I have knee jerk reactions to both types of posts. Maybe you do, too. What should our reaction be to the first kind of posts? Agreement? Re-share the post and add our own comments? Identifying with either party in the post? Nothing, it isn’t my problem? Educating people about poverty? Depending on your perspective and world view, it could be any of those. How does one deal with poverty when one comes face to face with it? That is a question we all deal with, sometimes on a daily basis.
Let’s look at a scenario. You hear of a family in need. You want to help! So you collect food and toys and hand me downs and you give them those. You feel good! You helped! But did you? Did you ask the family what types of food they eat? What they can afford to buy and what they can’t afford to buy, but need? Or did you just have all of your friends empty out their cupboards of what they don’t need anymore and gift that to the family? Did you ask if they need clothes? Did you ask if they wanted you to buy presents for their children? Did you even consider their humanity and dignity for one second or did you just decide to do what “felt right?” Are they still going to be extremely thankful for your help? Absolutely! Their heart will probably overflow with gratefulness to be remembered and thought of and helped.
Maybe what they actually needed was the dignity of having their children’s gifts come from them, not some beneficial stranger. Did you ever consider that now makes it look like a stranger loves them more than their own parent? Their own parent couldn’t even buy them a gift. Maybe they see it as their parent doesn’t love them enough to buy them gifts, but this stranger/friend did. Maybe what they really needed was a bill to be paid for them. Maybe they need legal help because they are so deep in poverty that is the only way out.
Well, they are poor. I guess if they had dignity, they would have a good job and be providing for themselves instead of relying on others for things.

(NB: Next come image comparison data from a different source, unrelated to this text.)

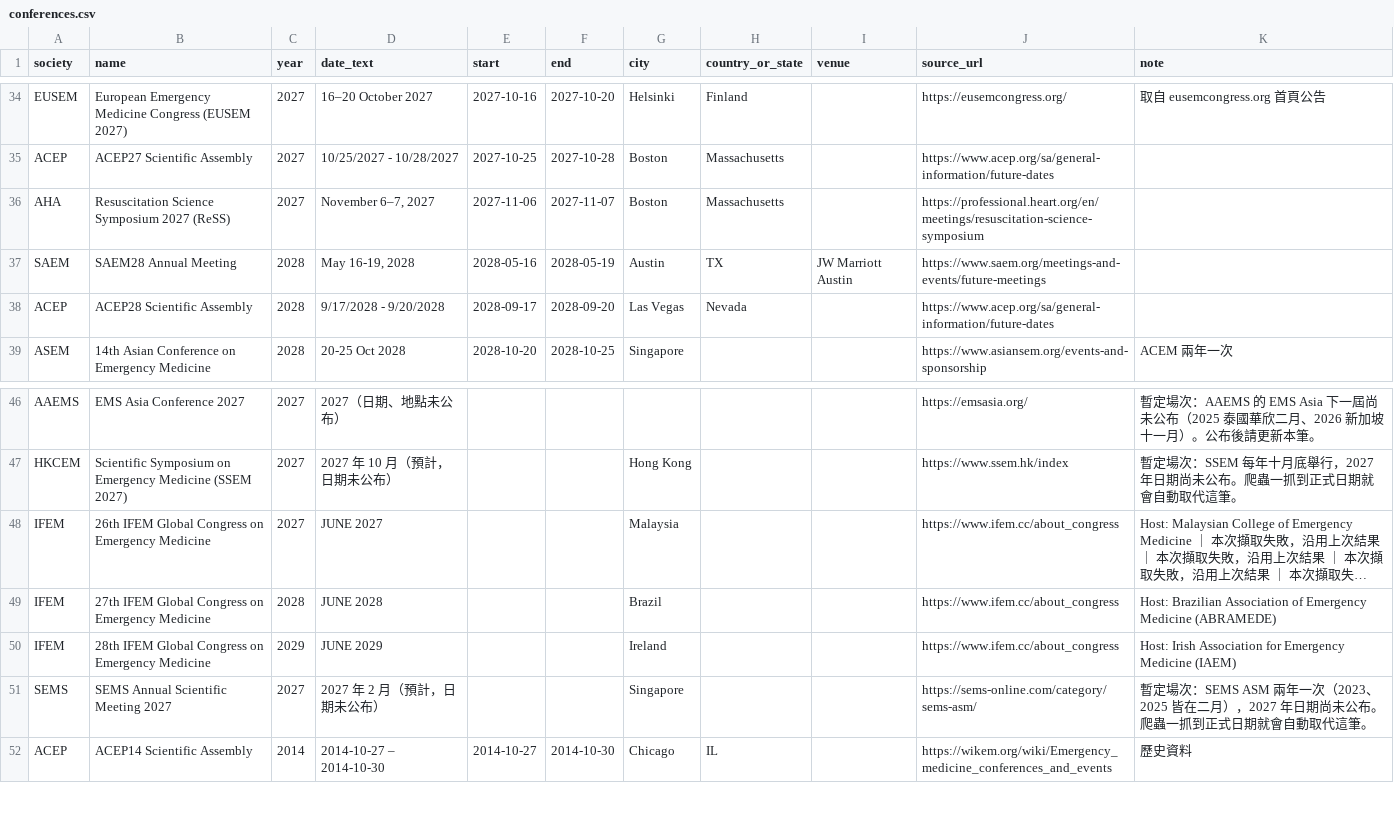
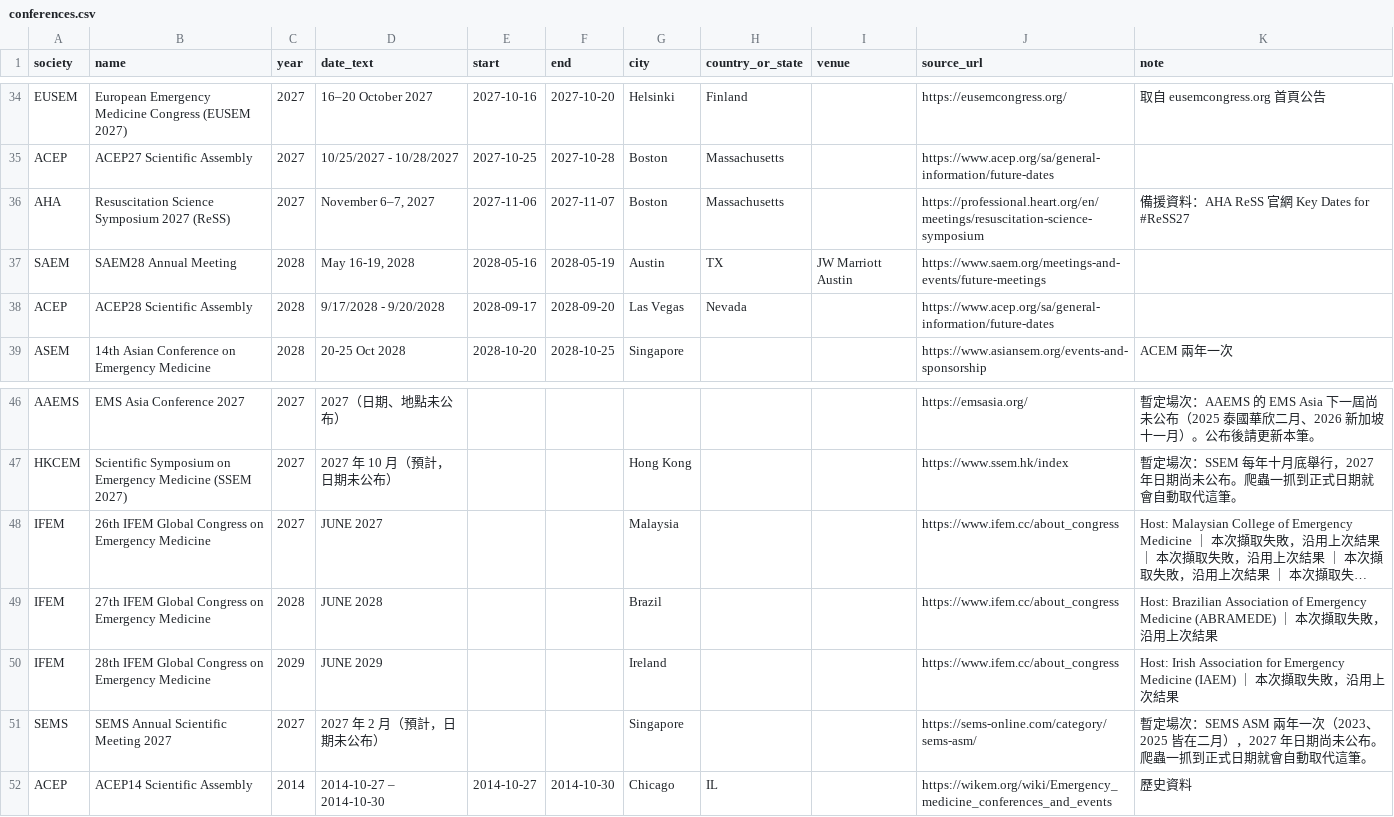
Before and after one commit to 96311123/EM-conference2, a CSV file: docs/conferences.csv, drawn as a sheet; only a part is shown, gaps mark what is left out; long unchanged cells end in …; the diff names each change by its address in the sheet, - before the commit and + after, or states it on an @@ line.

```diff
--- a/docs/conferences.csv
+++ b/docs/conferences.csv
-K36 (note): (empty)
+K36 (note): 備援資料：AHA ReSS 官網 Key Dates for #ReSS27
-K49 (note): …Medicine (ABRAMEDE)
+K49 (note): …Medicine (ABRAMEDE) ｜ 本次擷取失敗，沿用上次結果
-K50 (note): …Medicine (IAEM)
+K50 (note): …Medicine (IAEM) ｜ 本次擷取失敗，沿用上次結果
```
Also changed, not shown: 7 other files.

The poor are not animals. They are humans with feelings, and thoughts on life, and dignity and pride and dreams. Have you ever had to apply for state benefits like food stamps and cash aid and state insurance? Have you ever walked with someone through the process? Have you ever applied for and tried to spend WIC coupons? Let me tell you, it is a dehumanizing process. It is a last resort for most people. It is being kicked in the gut when you are already so low that you decided this was the only way. It is a frustrating, fearful, life and time sucking process. It is very easy to harden yourself and become jaded while trying to get through it.
So where do we go from here? May I suggest that we let go of our feelings of what is fair and what is owed to us and someone not working for what they are getting. Instead can we focus on how we are the same? How we would like to be treated should we find ourselves in a similar situation? How we can respect each other’s humanity and help with actual needs not just perceived needs? Let’s start the conversation. Let’s think and let’s talk and let’s do.